Theatre: Backbeat



Backbeat is based upon the film of the same name which is a snapshot of the period when The Beatles were on the edge of stardom. It is also about creativity, artists, relationships and some excellent classic rock and roll music. It is thoughtful and fun, with a talented and good looking cast that can act, sing and play musical instruments and the bar has now been set very high for the jukebox musical.


Set during the period when the Beatles were in Hamburg, the focus of the play is really the triangular relationship between Stuart Sutcliffe, the band's original bass guitarist, German photographer Astrid Kirchherr whom he fell in love with, and his best friend John Lennon. It was through this relationship that the Beatles developed some of their signature looks and where some classic photos from their early days originated and the focus of the story is from Kircherr's point of view.

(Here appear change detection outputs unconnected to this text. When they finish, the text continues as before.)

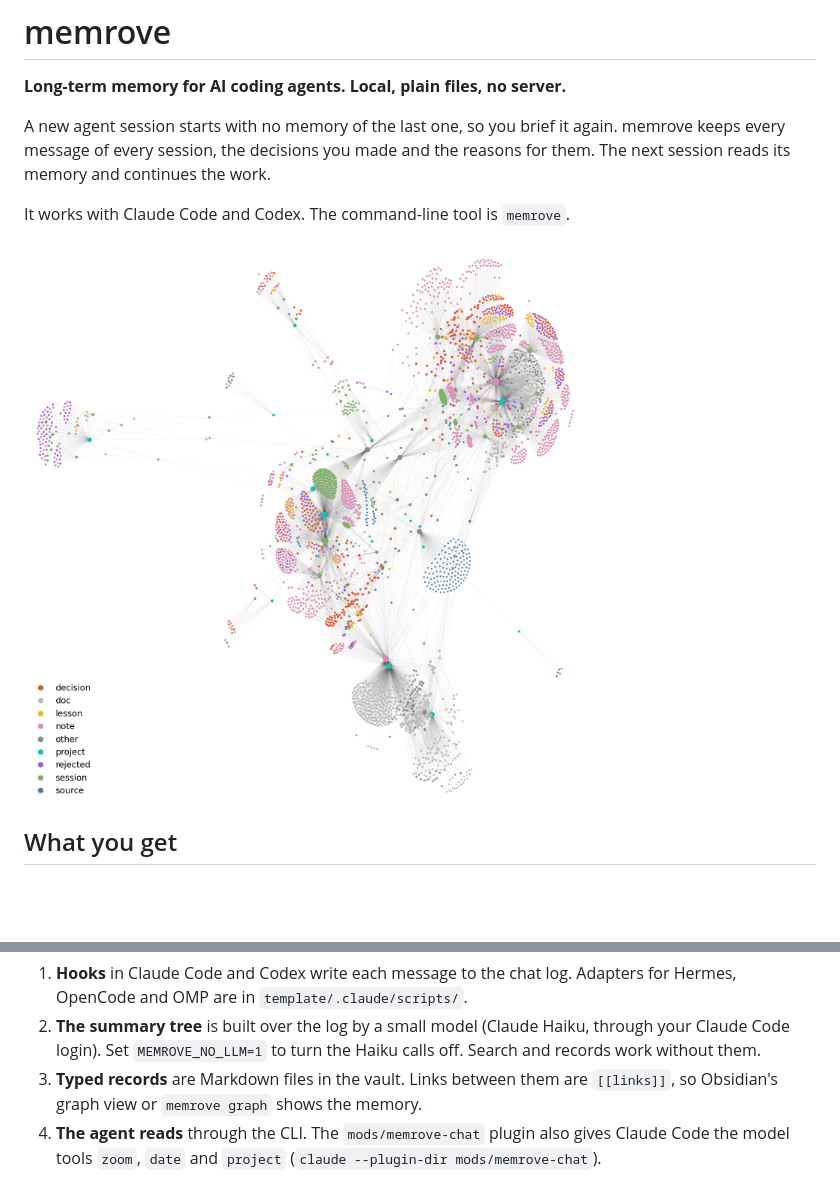
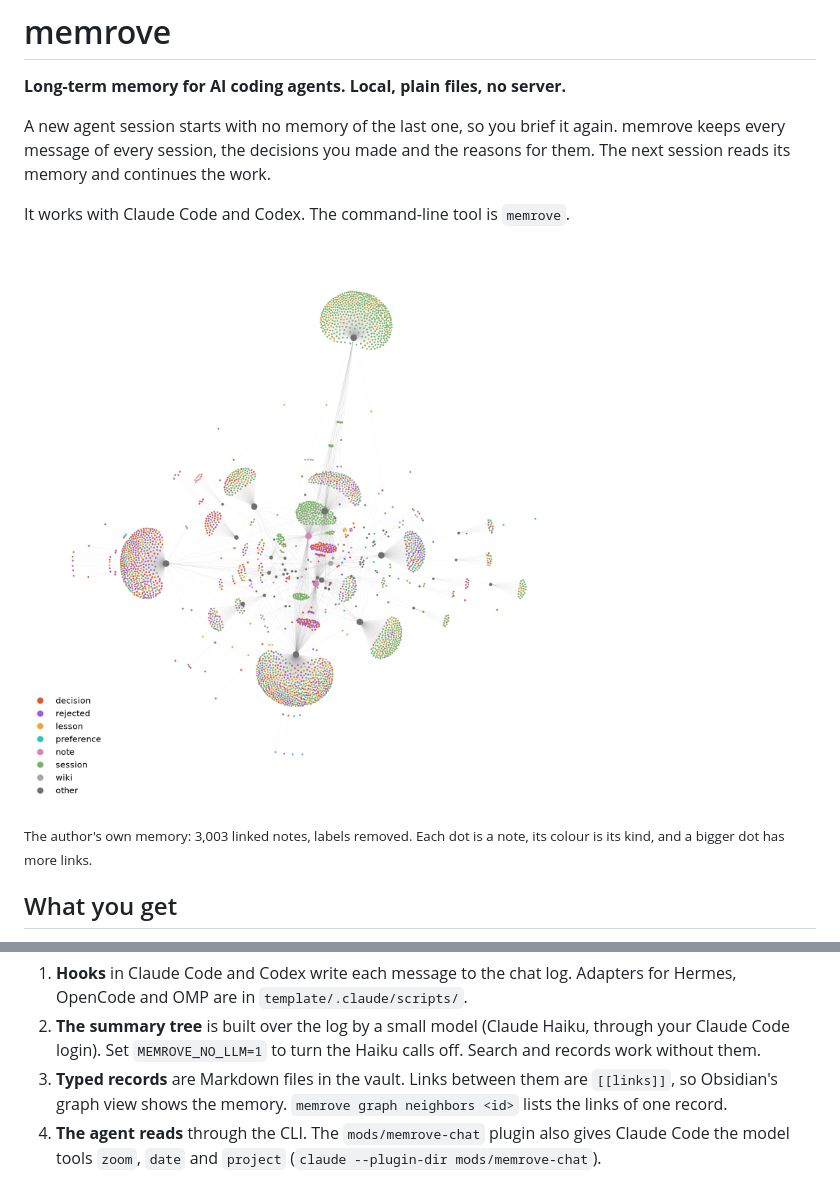
Before and after one commit to ecyx00/memrove, a Markdown page: README.md, 2 parts joined by grey strips. Rendered like a GitHub page; pictures changed too: docs/graph.png; blank space fills up the shorter version.

```diff
--- a/README.md
+++ b/README.md
@@ -6,7 +6,9 @@ A new agent session starts with no memory of the last one, so you brief it again
 
 It works with Claude Code and Codex. The command-line tool is `memrove`.
 
-![Memory graph of a real install, labels removed](docs/graph.png)
+![Link graph of the author's memory: 3,003 notes and 3,783 links, labels removed](docs/graph.png)
+
+<sub>The author's own memory: 3,003 linked notes, labels removed. Each dot is a note, its colour is its kind, and a bigger dot has more links.</sub>
 
 ## What you get
 
@@ -90,7 +94,7 @@ flowchart LR
 
 1. **Hooks** in Claude Code and Codex write each message to the chat log. Adapters for Hermes, OpenCode and OMP are in `template/.claude/scripts/`.
 2. **The summary tree** is built over the log by a small model (Claude Haiku, through your Claude Code login). Set `MEMROVE_NO_LLM=1` to turn the Haiku calls off. Search and records work without them.
-3. **Typed records** are Markdown files in the vault. Links between them are `[[links]]`, so Obsidian's graph view or `memrove graph` shows the memory.
+3. **Typed records** are Markdown files in the vault. Links between them are `[[links]]`, so Obsidian's graph view shows the memory. `memrove graph neighbors <id>` lists the links of one record.
 4. **The agent reads** through the CLI. The `mods/memrove-chat` plugin also gives Claude Code the model tools `zoom`, `date` and `project` (`claude --plugin-dir mods/memrove-chat`).
 
 A record can cite the message it came from, and the code checks the quote before it saves. A reader other than Claude Code, Codex or your own terminal sees only the records its tier allows (`MEMROVE_READER`).
```
Also changed, not shown: other parts of README.md (+17 -15 lines), docs/records.png, docs/search-zoom.png, docs/session-start.png (added).
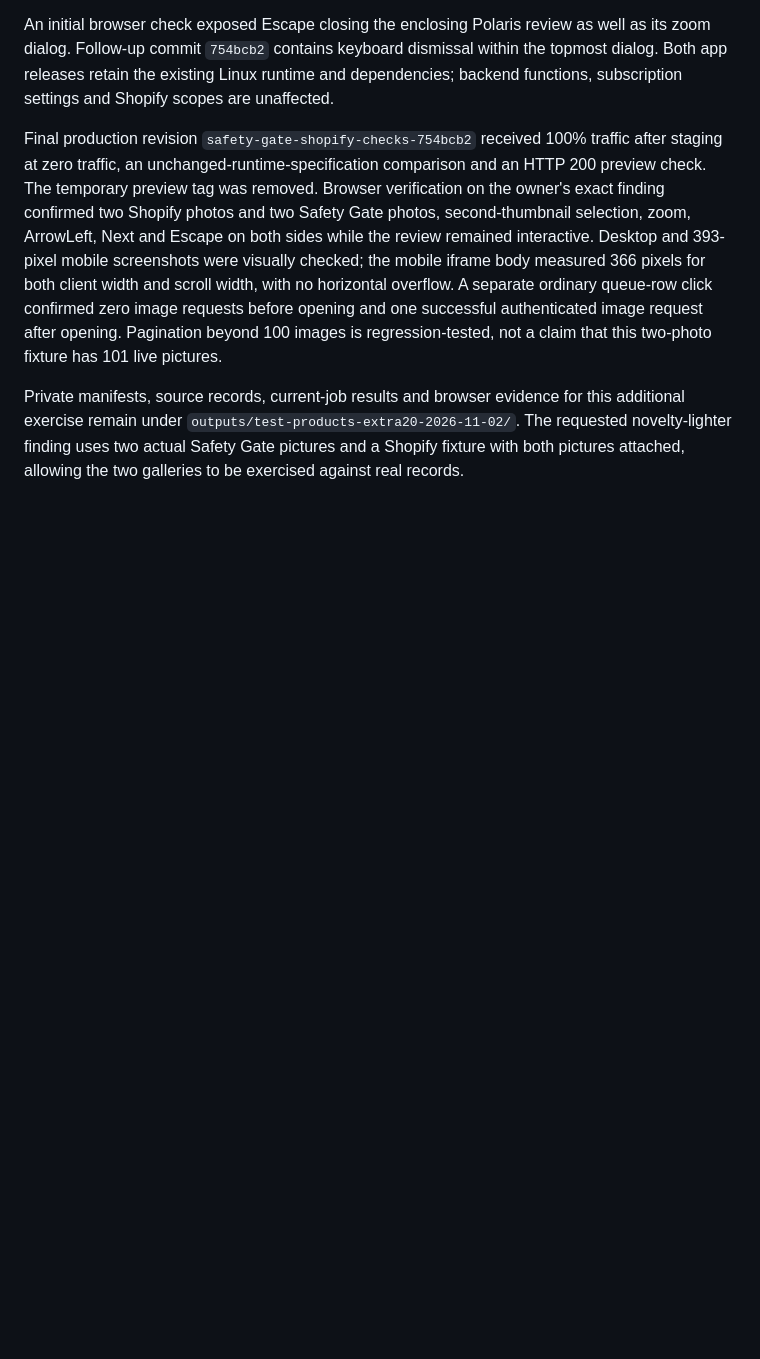
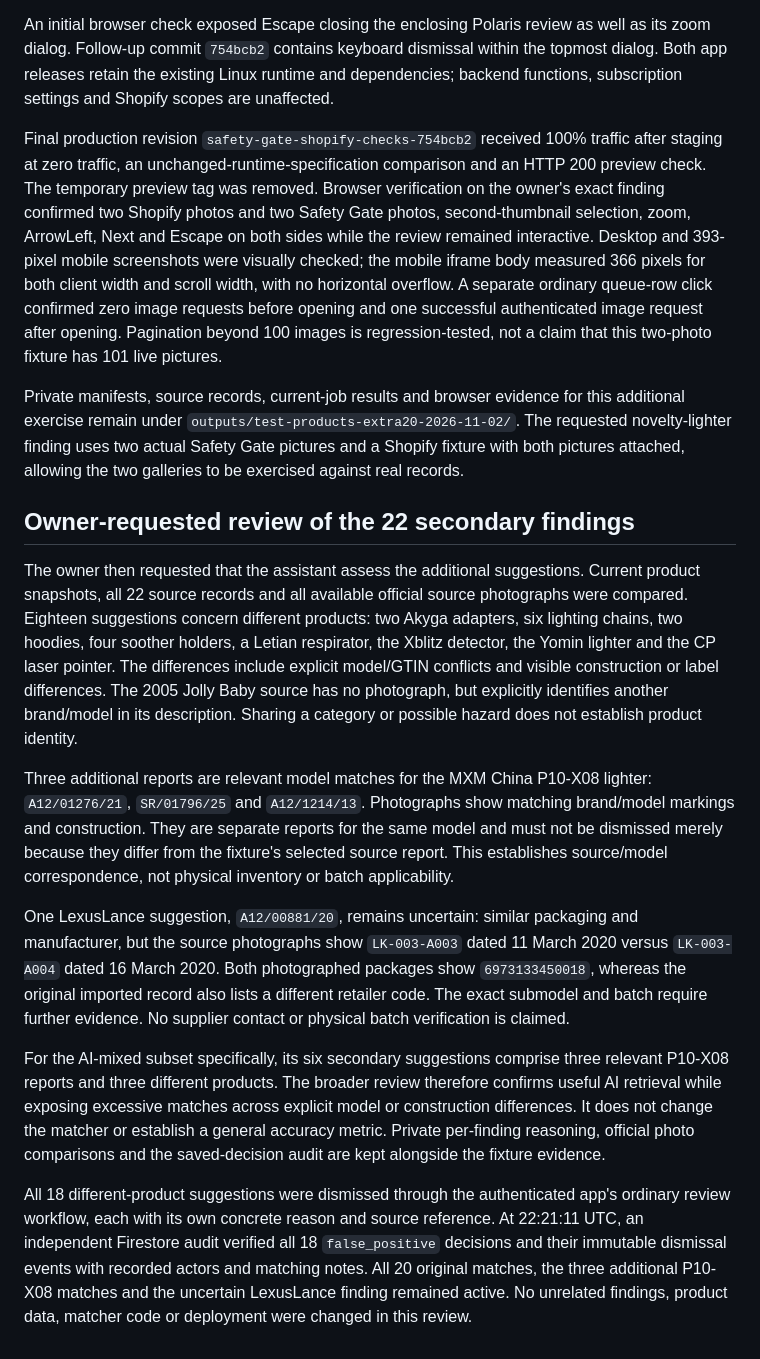
Before and after one commit to radoone/RaPeX, a Markdown page: docs/production-qa-2026-11-02.md, the part around the change. Rendered like a GitHub page; blank space fills up the shorter version.

Commit message:
docs: record source review and audited secondary finding decisions

```diff
--- a/docs/production-qa-2026-11-02.md
+++ b/docs/production-qa-2026-11-02.md
@@ -75,3 +75,15 @@ An initial browser check exposed Escape closing the enclosing Polaris review as
 Final production revision `safety-gate-shopify-checks-754bcb2` received 100% traffic after staging at zero traffic, an unchanged-runtime-specification comparison and an HTTP 200 preview check. The temporary preview tag was removed. Browser verification on the owner's exact finding confirmed two Shopify photos and two Safety Gate photos, second-thumbnail selection, zoom, ArrowLeft, Next and Escape on both sides while the review remained interactive. Desktop and 393-pixel mobile screenshots were visually checked; the mobile iframe body measured 366 pixels for both client width and scroll width, with no horizontal overflow. A separate ordinary queue-row click confirmed zero image requests before opening and one successful authenticated image request after opening. Pagination beyond 100 images is regression-tested, not a claim that this two-photo fixture has 101 live pictures.
 
 Private manifests, source records, current-job results and browser evidence for this additional exercise remain under `outputs/test-products-extra20-2026-11-02/`. The requested novelty-lighter finding uses two actual Safety Gate pictures and a Shopify fixture with both pictures attached, allowing the two galleries to be exercised against real records.
+
+## Owner-requested review of the 22 secondary findings
+
+The owner then requested that the assistant assess the additional suggestions. Current product snapshots, all 22 source records and all available official source photographs were compared. Eighteen suggestions concern different products: two Akyga adapters, six lighting chains, two hoodies, four soother holders, a Letian respirator, the Xblitz detector, the Yomin lighter and the CP laser pointer. The differences include explicit model/GTIN conflicts and visible construction or label differences. The 2005 Jolly Baby source has no photograph, but explicitly identifies another brand/model in its description. Sharing a category or possible hazard does not establish product identity.
+
+Three additional reports are relevant model matches for the MXM China P10-X08 lighter: `A12/01276/21`, `SR/01796/25` and `A12/1214/13`. Photographs show matching brand/model markings and construction. They are separate reports for the same model and must not be dismissed merely because they differ from the fixture's selected source report. This establishes source/model correspondence, not physical inventory or batch applicability.
+
+One LexusLance suggestion, `A12/00881/20`, remains uncertain: similar packaging and manufacturer, but the source photographs show `LK-003-A003` dated 11 March 2020 versus `LK-003-A004` dated 16 March 2020. Both photographed packages show `6973133450018`, whereas the original imported record also lists a different retailer code. The exact submodel and batch require further evidence. No supplier contact or physical batch verification is claimed.
+
+For the AI-mixed subset specifically, its six secondary suggestions comprise three relevant P10-X08 reports and three different products. The broader review therefore confirms useful AI retrieval while exposing excessive matches across explicit model or construction differences. It does not change the matcher or establish a general accuracy metric. Private per-finding reasoning, official photo comparisons and the saved-decision audit are kept alongside the fixture evidence.
+
+All 18 different-product suggestions were dismissed through the authenticated app's ordinary review workflow, each with its own concrete reason and source reference. At 22:21:11 UTC, an independent Firestore audit verified all 18 `false_positive` decisions and their immutable dismissal events with recorded actors and matching notes. All 20 original matches, the three additional P10-X08 matches and the uncertain LexusLance finding remained active. No unrelated findings, product data, matcher code or deployment were changed in this review.
```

It follows the film closely but as a theatrical piece it feels much freer in being able to express the flavour and sentiments of the time. Through moving sets, projections and music, the story moves briskly and explores the process of creativity, art and the sacrifices individual makes for a group.

It isn't all contemplative, there are bare buttocks and blow jobs on stage as the boys find out all that Hamburg in the 1960s has to offer. And there also is the excellent rock and roll music that was the backbone of what the Beatles were all about at this point in their career.

While the entire cast are excellent, key to the show is Nick Blood's performance as Stuart Sutcliffe and Ruta Gedmintas as Kirchherr. They ooze cool and believability.

The full story of the Beatles is a tale still to be told, but in the meantime this is an excellent night out. You don't have to like the Beatles to appreciate it. And in case anyone was feeling a tad unsure about the message, there is dancing in the aisles at the end through a Mamma-Mia-like encore. You will be twisting and shouting all the way home, but unlike other shows you will remember the play for longer.

It is playing at the Duke of York's Theatre. Go see it...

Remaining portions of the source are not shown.